John Edwards plans to announce his candidacy for the presidency in New Orleans, apparently before the end of the year.
Personally I think it’s kind of tacky to announce from the Lower 9th Ward, which is where it’s supposed to occur, but I am probably over-sensitive to Katrina issues and imagery. I was also offended by those Chevrolet commercials during the World Series that showed New Orleans underwater.
It’s just that Edwards making his announcement from a still-decimated disaster zone reminds me slightly of the 2004 Republican convention in New York City — as a blatantly political move. That said, it’s mitigated somewhat by the fact that Edwards does actually care about New Orleans and the Gulf Coast, and announcing from there could bring a much-needed media spotlight back to the Crescent City.
I think it should be patently obvious by now where my 2008 loyalties lie, but I’m glad that Edwards is in. I’ve liked him for awhile, and my slight disappointment over his choice of location from which to announce a presidential bid doesn’t change that. But even if I were ambivalent, I’d be glad for another person to enter the field. The Hillary Clinton people seem to want to “coronate” her, and I am deeply against the idea of coronations. That’s how the Republicans acted in 2000 with Dubya. The more legitimate contenders in it (and Edwards is definitely a legitimate contender), the more ideas will be floating around. People are likely to decide based on the debates this time. I think they’re sick of “personality politics.”
Bayh’s dropping out is a bit of a shocker. I really expected him to make a go for it. Perhaps he was intimidated by the MSNBC/Wall Street Journal poll (warning: PDF document) that ranked him below the likes of Joe Biden. I don’t know. I think he realized, though, that he couldn’t win, and didn’t want to put himself and his family through that.
And it’s not because I say he couldn’t have won. He was pulling in a fair amount of cash from his donors, but it wasn’t buoying him any in the polls. The problem was that his voting base would have had to have a very good reason to choose him. Bayh is a centrist Democrat with ties to big business.

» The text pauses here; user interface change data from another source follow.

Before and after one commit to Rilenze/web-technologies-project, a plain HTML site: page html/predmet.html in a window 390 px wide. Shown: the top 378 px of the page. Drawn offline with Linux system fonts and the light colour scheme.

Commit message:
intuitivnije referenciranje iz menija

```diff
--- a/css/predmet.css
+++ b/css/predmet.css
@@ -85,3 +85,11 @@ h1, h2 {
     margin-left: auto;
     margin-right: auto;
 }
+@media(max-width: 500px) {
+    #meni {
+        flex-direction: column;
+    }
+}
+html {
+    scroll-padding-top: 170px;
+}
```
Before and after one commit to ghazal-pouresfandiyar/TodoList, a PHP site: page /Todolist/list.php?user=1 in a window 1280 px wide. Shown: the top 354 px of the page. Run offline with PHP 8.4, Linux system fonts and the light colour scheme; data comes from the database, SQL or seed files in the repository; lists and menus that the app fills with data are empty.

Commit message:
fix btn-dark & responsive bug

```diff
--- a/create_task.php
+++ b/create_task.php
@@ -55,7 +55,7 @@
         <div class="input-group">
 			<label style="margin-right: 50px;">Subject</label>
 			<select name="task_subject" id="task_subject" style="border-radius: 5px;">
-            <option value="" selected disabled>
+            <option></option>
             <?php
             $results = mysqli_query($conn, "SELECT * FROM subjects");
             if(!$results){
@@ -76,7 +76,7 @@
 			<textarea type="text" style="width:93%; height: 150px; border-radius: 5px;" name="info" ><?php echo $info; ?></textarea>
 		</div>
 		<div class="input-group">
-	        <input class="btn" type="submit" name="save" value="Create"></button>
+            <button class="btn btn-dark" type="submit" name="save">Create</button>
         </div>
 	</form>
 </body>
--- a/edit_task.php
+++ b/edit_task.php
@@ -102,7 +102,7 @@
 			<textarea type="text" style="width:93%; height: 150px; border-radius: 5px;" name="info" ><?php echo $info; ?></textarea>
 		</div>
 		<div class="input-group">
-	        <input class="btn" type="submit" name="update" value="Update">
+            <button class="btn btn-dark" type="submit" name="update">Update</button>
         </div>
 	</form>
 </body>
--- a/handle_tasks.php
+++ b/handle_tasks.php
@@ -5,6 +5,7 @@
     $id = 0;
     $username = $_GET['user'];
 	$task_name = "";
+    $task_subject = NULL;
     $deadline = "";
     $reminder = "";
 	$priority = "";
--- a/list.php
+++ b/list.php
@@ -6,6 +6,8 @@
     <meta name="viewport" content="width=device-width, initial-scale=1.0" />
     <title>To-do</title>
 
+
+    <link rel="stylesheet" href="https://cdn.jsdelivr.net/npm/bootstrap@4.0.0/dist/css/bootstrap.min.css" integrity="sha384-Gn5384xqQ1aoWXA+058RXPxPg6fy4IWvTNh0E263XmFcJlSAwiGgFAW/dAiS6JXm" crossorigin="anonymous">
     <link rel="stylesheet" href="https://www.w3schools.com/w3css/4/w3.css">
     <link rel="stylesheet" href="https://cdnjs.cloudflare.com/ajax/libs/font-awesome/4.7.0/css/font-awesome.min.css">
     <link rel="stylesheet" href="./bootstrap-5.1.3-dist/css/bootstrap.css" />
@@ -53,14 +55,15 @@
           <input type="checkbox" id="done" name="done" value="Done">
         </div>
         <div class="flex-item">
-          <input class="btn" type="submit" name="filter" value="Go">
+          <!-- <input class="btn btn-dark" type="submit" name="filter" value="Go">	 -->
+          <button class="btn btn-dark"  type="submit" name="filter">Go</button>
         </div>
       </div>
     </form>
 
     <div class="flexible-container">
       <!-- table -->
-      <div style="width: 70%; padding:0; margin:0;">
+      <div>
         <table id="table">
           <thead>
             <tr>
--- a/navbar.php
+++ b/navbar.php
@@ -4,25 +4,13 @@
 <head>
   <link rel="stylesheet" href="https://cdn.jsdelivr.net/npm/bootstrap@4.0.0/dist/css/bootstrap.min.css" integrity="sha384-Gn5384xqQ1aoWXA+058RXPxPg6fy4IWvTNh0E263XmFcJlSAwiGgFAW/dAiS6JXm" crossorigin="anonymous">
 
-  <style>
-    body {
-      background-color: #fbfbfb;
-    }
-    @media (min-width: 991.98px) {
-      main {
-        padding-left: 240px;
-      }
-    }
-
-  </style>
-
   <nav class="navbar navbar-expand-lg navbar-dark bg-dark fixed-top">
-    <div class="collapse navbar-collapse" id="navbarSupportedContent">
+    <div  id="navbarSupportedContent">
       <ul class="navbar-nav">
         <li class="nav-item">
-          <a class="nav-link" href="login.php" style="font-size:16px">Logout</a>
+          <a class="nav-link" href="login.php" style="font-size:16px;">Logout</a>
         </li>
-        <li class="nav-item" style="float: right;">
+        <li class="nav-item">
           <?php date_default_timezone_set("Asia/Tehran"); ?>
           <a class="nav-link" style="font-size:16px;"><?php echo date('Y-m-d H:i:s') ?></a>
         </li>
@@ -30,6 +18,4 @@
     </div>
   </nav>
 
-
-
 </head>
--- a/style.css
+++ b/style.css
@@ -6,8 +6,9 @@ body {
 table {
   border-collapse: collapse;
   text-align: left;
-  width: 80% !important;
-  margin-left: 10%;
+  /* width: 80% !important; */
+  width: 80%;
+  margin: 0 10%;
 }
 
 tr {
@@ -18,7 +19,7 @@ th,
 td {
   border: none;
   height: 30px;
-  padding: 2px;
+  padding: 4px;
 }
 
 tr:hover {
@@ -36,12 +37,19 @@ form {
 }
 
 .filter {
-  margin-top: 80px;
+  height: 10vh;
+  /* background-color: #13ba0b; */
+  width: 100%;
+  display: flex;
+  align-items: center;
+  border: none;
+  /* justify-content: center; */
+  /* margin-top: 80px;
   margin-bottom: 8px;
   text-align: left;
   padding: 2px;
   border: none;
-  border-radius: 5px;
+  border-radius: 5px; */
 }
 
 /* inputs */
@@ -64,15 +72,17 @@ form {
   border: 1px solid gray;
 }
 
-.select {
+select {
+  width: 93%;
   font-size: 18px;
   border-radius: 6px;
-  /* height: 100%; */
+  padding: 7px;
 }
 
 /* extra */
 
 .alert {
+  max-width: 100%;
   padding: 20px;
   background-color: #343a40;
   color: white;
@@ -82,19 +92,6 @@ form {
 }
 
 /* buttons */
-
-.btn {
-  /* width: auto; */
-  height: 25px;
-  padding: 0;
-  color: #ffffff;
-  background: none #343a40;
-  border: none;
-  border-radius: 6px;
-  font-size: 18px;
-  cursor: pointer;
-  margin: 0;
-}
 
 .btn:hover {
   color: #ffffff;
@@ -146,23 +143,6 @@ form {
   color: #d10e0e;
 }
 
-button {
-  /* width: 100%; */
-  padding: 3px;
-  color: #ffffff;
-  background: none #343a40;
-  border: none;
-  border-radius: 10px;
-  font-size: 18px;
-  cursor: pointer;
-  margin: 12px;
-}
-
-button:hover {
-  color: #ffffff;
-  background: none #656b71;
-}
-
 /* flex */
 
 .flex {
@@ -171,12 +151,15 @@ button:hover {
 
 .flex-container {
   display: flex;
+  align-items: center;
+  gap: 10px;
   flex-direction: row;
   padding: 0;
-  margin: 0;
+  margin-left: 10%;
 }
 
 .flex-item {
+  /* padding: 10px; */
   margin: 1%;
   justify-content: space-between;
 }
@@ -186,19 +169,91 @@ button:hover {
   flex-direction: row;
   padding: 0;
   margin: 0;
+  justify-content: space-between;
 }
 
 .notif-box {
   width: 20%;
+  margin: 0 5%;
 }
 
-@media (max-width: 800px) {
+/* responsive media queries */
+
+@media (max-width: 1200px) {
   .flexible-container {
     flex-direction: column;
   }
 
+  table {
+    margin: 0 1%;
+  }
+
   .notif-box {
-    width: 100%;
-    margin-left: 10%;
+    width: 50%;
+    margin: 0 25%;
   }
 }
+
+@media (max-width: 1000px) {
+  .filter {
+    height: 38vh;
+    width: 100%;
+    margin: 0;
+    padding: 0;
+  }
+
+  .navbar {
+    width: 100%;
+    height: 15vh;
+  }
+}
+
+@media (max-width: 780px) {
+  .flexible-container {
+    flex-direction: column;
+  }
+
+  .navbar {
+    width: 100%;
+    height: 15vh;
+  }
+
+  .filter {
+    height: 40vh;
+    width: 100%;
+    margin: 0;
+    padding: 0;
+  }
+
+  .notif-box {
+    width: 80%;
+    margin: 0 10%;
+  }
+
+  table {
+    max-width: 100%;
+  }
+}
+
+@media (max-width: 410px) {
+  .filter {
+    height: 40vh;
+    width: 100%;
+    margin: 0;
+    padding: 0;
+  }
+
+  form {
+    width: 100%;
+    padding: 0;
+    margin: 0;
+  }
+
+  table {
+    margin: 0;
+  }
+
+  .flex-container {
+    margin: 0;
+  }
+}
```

The voters most likely to support him would need a good reason to choose him over others such as Hillary Clinton, Bill Richardson, and Tom Vilsack, who would appeal to the same group.